Kristen Wiig has spent the years since the mega-success of “Bridesmaids” not exclusively churning out more blockbusters. Instead, she’s mostly been involved in smaller, challenging, even dramatic independent films. Her latest, after “Girl Most Likely,” “Hateship, Loveship” and “The Skeleton Twins,” is “Nasty Baby,” the latest from Chilean filmmaker Sebastian Silva, who previously did “Crystal Fairy” and “Magic Magic” — two films with another American star known for comedy, Michael Cera. In the film, Silva himself stars with Wiig as Freddy and Polly, two friends who, along with Freddy’s boyfriend (TV on the Radio’s Tunde Adebimpe), are trying to conceive a child together. It plays like a nice drama — until a bothersome neighbor (Reg E. Cathey), who’s till then skulked about the sidelines, forces the third act in a frightening and shocking direction.

How did you two meet?
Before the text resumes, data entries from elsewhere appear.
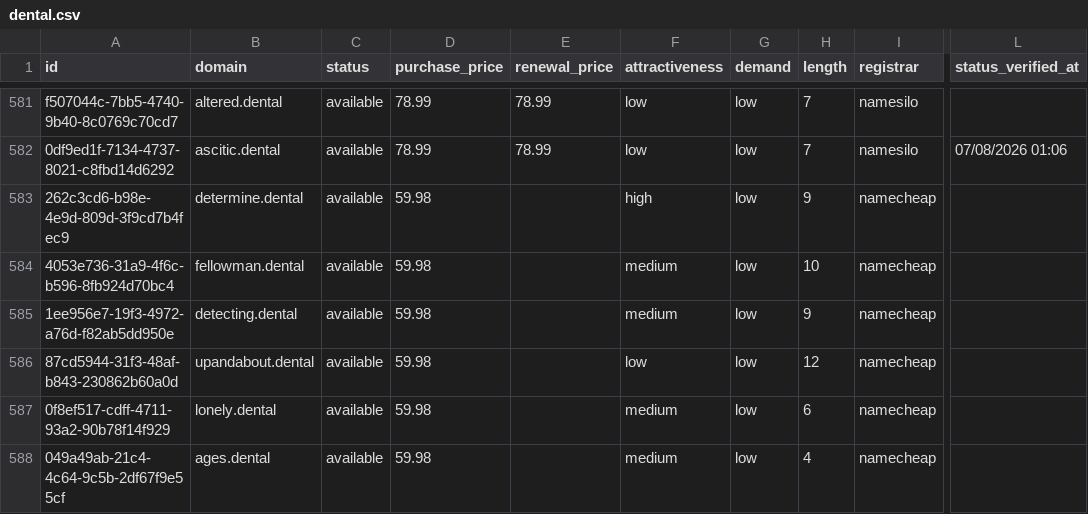
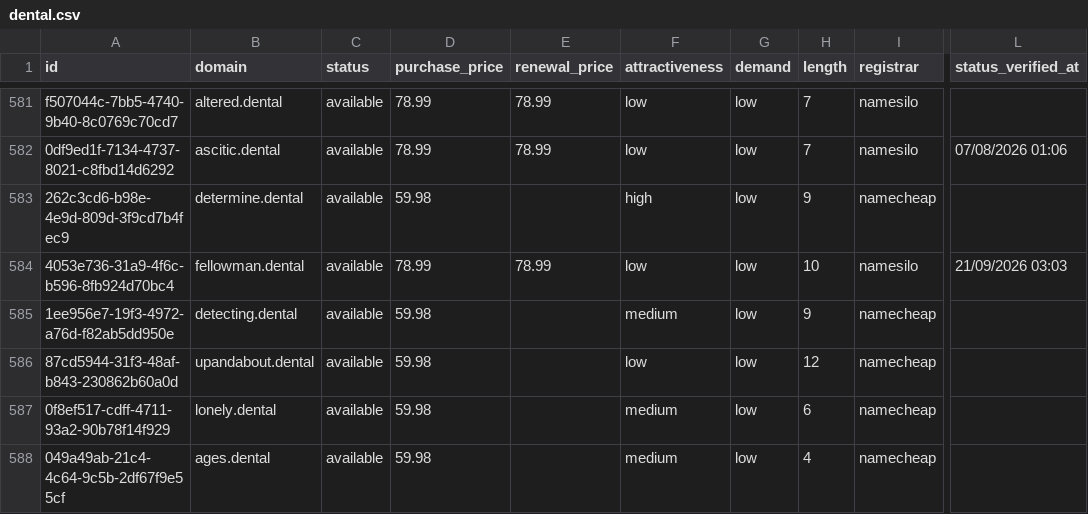
Before and after one commit to UniqueDomains/dental-oneword-domains, a CSV file: dental.csv, drawn as a sheet; only a part is shown, gaps mark what is left out; the diff names each change by its address in the sheet, - before the commit and + after, or states it on an @@ line.

Commit message:
Domains update

```diff
--- a/dental.csv
+++ b/dental.csv
-D584 (purchase_price): 59.98
+D584 (purchase_price): 78.99
-E584 (renewal_price): (empty)
+E584 (renewal_price): 78.99
-F584 (attractiveness): medium
+F584 (attractiveness): low
-I584 (registrar): namecheap
+I584 (registrar): namesilo
-L584 (status_verified_at): (empty)
+L584 (status_verified_at): 21/09/2026 03:03
```
Also changed, not shown: 4 other files.
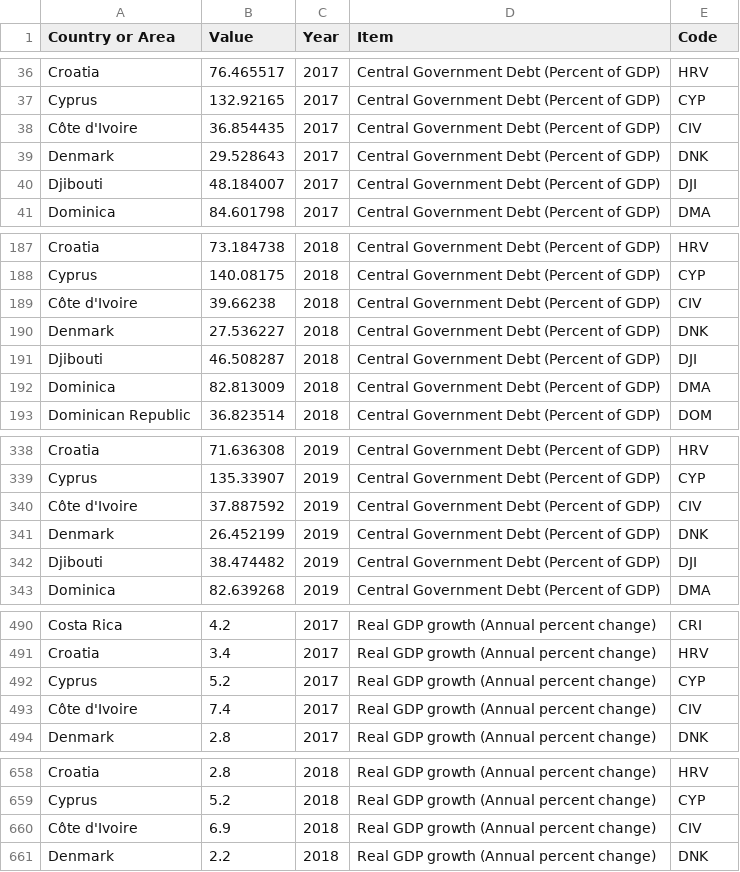
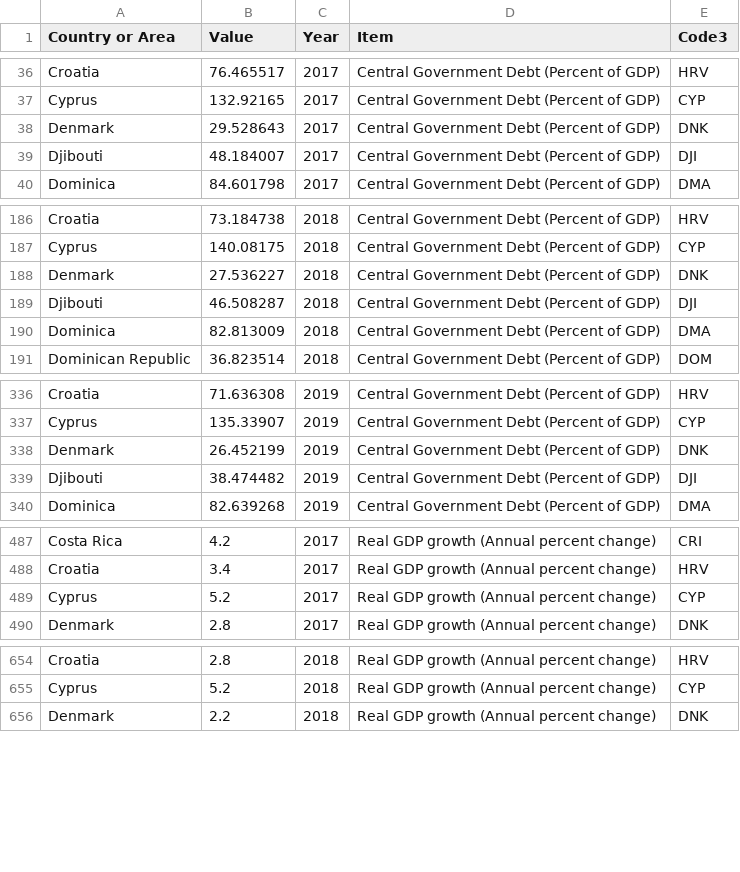
Before and after one commit to vuorenkoski/econRecovery, a CSV file: notebooks/IMF_statistics.csv, drawn as a sheet; only a part is shown, gaps mark what is left out; the diff covers the shown part only.

Commit message:
Country data corrected

```diff
--- a/notebooks/IMF_statistics.csv
+++ b/notebooks/IMF_statistics.csv
@@ -1 +1 @@
-Country or Area,Value,Year,Item,Code
+Country or Area,Value,Year,Item,Code3
@@ -37,3 +37,2 @@ Croatia,76.465517,2017,Central Government Debt (Percent of GDP),HRV
 Cyprus,132.92165,2017,Central Government Debt (Percent of GDP),CYP
-Côte d'Ivoire,36.854435,2017,Central Government Debt (Percent of GDP),CIV
 Denmark,29.528643,2017,Central Government Debt (Percent of GDP),DNK
@@ -188,3 +187,2 @@ Croatia,73.184738,2018,Central Government Debt (Percent of GDP),HRV
 Cyprus,140.08175,2018,Central Government Debt (Percent of GDP),CYP
-Côte d'Ivoire,39.66238,2018,Central Government Debt (Percent of GDP),CIV
 Denmark,27.536227,2018,Central Government Debt (Percent of GDP),DNK
@@ -339,3 +337,2 @@ Croatia,71.636308,2019,Central Government Debt (Percent of GDP),HRV
 Cyprus,135.33907,2019,Central Government Debt (Percent of GDP),CYP
-Côte d'Ivoire,37.887592,2019,Central Government Debt (Percent of GDP),CIV
 Denmark,26.452199,2019,Central Government Debt (Percent of GDP),DNK
@@ -492,3 +489,2 @@ Croatia,3.4,2017,Real GDP growth (Annual percent change),HRV
 Cyprus,5.2,2017,Real GDP growth (Annual percent change),CYP
-Côte d'Ivoire,7.4,2017,Real GDP growth (Annual percent change),CIV
 Denmark,2.8,2017,Real GDP growth (Annual percent change),DNK
@@ -659,3 +655,2 @@ Croatia,2.8,2018,Real GDP growth (Annual percent change),HRV
 Cyprus,5.2,2018,Real GDP growth (Annual percent change),CYP
-Côte d'Ivoire,6.9,2018,Real GDP growth (Annual percent change),CIV
 Denmark,2.2,2018,Real GDP growth (Annual percent change),DNK
```
Also changed, not shown: 8 removed rows elsewhere in this file, notebooks/Covid_statistics.csv, notebooks/WB_statistics.csv, 14 other files.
Sebastian Silva: We met on OK Cupid. I saw her on a floater in a really beautiful pool. She was holding a drink, and I was like, “Who is she?” No, we were introduced by Alia Shawkat [who’s in the movie]. She knew I was looking for someone to play Polly and she just saw this connection.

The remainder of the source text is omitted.